• [PROBLEM STATEMENT] The full set of entries, reproduced exactly, is the expected answer.

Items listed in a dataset
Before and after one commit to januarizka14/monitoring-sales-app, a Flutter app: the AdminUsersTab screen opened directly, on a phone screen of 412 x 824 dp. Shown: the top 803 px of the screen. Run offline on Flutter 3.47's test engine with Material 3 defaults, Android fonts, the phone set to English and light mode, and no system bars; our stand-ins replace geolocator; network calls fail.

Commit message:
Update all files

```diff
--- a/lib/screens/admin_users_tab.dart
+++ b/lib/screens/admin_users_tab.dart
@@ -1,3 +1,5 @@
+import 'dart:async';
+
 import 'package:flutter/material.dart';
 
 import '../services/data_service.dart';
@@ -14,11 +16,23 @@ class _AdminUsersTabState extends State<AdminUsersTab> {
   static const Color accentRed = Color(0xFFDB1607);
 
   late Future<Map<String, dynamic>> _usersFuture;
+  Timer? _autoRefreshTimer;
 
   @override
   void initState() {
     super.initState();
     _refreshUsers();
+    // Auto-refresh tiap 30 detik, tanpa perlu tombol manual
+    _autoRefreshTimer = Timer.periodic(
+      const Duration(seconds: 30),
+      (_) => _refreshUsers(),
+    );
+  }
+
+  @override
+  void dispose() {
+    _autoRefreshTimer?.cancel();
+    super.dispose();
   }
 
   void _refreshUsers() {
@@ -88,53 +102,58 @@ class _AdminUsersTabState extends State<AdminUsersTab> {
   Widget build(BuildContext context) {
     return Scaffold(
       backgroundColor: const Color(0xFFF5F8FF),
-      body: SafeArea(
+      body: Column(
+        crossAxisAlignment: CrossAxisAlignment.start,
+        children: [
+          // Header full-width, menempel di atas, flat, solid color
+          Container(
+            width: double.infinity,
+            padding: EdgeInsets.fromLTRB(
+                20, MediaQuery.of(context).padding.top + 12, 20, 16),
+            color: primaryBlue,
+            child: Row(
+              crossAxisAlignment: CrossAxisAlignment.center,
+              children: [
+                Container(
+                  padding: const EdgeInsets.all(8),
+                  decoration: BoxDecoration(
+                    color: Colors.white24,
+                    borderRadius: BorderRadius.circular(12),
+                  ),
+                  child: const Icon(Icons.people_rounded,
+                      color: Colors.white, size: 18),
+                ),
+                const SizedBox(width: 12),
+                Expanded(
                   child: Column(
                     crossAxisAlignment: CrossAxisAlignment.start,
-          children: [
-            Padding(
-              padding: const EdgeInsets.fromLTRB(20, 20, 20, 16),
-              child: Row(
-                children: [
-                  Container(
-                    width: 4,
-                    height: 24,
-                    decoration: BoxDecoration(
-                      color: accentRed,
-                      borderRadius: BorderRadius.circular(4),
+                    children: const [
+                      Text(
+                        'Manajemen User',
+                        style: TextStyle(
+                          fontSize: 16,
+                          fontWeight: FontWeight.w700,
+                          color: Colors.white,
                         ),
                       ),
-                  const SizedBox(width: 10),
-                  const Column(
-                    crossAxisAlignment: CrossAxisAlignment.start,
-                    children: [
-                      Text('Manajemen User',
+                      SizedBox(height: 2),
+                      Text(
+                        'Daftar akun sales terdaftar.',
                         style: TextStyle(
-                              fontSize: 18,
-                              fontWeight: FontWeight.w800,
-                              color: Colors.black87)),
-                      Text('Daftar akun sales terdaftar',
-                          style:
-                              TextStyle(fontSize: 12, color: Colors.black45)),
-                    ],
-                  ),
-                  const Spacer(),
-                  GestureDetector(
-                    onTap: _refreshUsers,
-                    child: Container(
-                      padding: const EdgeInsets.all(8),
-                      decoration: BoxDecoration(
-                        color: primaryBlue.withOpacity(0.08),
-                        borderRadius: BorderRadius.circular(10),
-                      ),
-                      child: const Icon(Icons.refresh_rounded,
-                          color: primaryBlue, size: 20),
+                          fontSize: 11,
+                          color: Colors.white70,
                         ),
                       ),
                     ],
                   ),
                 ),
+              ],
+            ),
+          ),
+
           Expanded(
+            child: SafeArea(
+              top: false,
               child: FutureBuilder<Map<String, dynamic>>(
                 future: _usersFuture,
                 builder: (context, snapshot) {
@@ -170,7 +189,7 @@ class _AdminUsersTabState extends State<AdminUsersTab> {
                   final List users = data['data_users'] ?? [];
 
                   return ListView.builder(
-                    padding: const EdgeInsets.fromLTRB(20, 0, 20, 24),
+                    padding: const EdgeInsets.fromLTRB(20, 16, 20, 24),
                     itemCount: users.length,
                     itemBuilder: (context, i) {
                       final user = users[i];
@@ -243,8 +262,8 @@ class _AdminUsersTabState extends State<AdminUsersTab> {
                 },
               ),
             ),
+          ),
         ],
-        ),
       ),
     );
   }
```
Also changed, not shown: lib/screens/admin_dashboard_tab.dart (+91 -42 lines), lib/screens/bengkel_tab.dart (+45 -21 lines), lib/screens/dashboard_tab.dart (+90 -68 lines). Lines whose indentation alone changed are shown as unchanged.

• [SOLUTION]
Before and after one commit to januarizka14/monitoring-sales-app, a Flutter app: the AdminUsersTab screen opened directly, on a phone screen of 412 x 824 dp. Shown: the top 803 px of the screen. Run offline on Flutter 3.47's test engine with Material 3 defaults, Android fonts, the phone set to English and light mode, and no system bars; our stand-ins replace geolocator; network calls fail.

Commit message:
Update all files

```diff
--- a/lib/screens/admin_users_tab.dart
+++ b/lib/screens/admin_users_tab.dart
@@ -1,3 +1,5 @@
+import 'dart:async';
+
 import 'package:flutter/material.dart';
 
 import '../services/data_service.dart';
@@ -14,11 +16,23 @@ class _AdminUsersTabState extends State<AdminUsersTab> {
   static const Color accentRed = Color(0xFFDB1607);
 
   late Future<Map<String, dynamic>> _usersFuture;
+  Timer? _autoRefreshTimer;
 
   @override
   void initState() {
     super.initState();
     _refreshUsers();
+    // Auto-refresh tiap 30 detik, tanpa perlu tombol manual
+    _autoRefreshTimer = Timer.periodic(
+      const Duration(seconds: 30),
+      (_) => _refreshUsers(),
+    );
+  }
+
+  @override
+  void dispose() {
+    _autoRefreshTimer?.cancel();
+    super.dispose();
   }
 
   void _refreshUsers() {
@@ -88,53 +102,58 @@ class _AdminUsersTabState extends State<AdminUsersTab> {
   Widget build(BuildContext context) {
     return Scaffold(
       backgroundColor: const Color(0xFFF5F8FF),
-      body: SafeArea(
+      body: Column(
+        crossAxisAlignment: CrossAxisAlignment.start,
+        children: [
+          // Header full-width, menempel di atas, flat, solid color
+          Container(
+            width: double.infinity,
+            padding: EdgeInsets.fromLTRB(
+                20, MediaQuery.of(context).padding.top + 12, 20, 16),
+            color: primaryBlue,
+            child: Row(
+              crossAxisAlignment: CrossAxisAlignment.center,
+              children: [
+                Container(
+                  padding: const EdgeInsets.all(8),
+                  decoration: BoxDecoration(
+                    color: Colors.white24,
+                    borderRadius: BorderRadius.circular(12),
+                  ),
+                  child: const Icon(Icons.people_rounded,
+                      color: Colors.white, size: 18),
+                ),
+                const SizedBox(width: 12),
+                Expanded(
                   child: Column(
                     crossAxisAlignment: CrossAxisAlignment.start,
-          children: [
-            Padding(
-              padding: const EdgeInsets.fromLTRB(20, 20, 20, 16),
-              child: Row(
-                children: [
-                  Container(
-                    width: 4,
-                    height: 24,
-                    decoration: BoxDecoration(
-                      color: accentRed,
-                      borderRadius: BorderRadius.circular(4),
+                    children: const [
+                      Text(
+                        'Manajemen User',
+                        style: TextStyle(
+                          fontSize: 16,
+                          fontWeight: FontWeight.w700,
+                          color: Colors.white,
                         ),
                       ),
-                  const SizedBox(width: 10),
-                  const Column(
-                    crossAxisAlignment: CrossAxisAlignment.start,
-                    children: [
-                      Text('Manajemen User',
+                      SizedBox(height: 2),
+                      Text(
+                        'Daftar akun sales terdaftar.',
                         style: TextStyle(
-                              fontSize: 18,
-                              fontWeight: FontWeight.w800,
-                              color: Colors.black87)),
-                      Text('Daftar akun sales terdaftar',
-                          style:
-                              TextStyle(fontSize: 12, color: Colors.black45)),
-                    ],
-                  ),
-                  const Spacer(),
-                  GestureDetector(
-                    onTap: _refreshUsers,
-                    child: Container(
-                      padding: const EdgeInsets.all(8),
-                      decoration: BoxDecoration(
-                        color: primaryBlue.withOpacity(0.08),
-                        borderRadius: BorderRadius.circular(10),
-                      ),
-                      child: const Icon(Icons.refresh_rounded,
-                          color: primaryBlue, size: 20),
+                          fontSize: 11,
+                          color: Colors.white70,
                         ),
                       ),
                     ],
                   ),
                 ),
+              ],
+            ),
+          ),
+
           Expanded(
+            child: SafeArea(
+              top: false,
               child: FutureBuilder<Map<String, dynamic>>(
                 future: _usersFuture,
                 builder: (context, snapshot) {
@@ -170,7 +189,7 @@ class _AdminUsersTabState extends State<AdminUsersTab> {
                   final List users = data['data_users'] ?? [];
 
                   return ListView.builder(
-                    padding: const EdgeInsets.fromLTRB(20, 0, 20, 24),
+                    padding: const EdgeInsets.fromLTRB(20, 16, 20, 24),
                     itemCount: users.length,
                     itemBuilder: (context, i) {
                       final user = users[i];
@@ -243,8 +262,8 @@ class _AdminUsersTabState extends State<AdminUsersTab> {
                 },
               ),
             ),
+          ),
         ],
-        ),
       ),
     );
   }
```
Also changed, not shown: lib/screens/admin_dashboard_tab.dart (+91 -42 lines), lib/screens/bengkel_tab.dart (+45 -21 lines), lib/screens/dashboard_tab.dart (+90 -68 lines). Lines whose indentation alone changed are shown as unchanged.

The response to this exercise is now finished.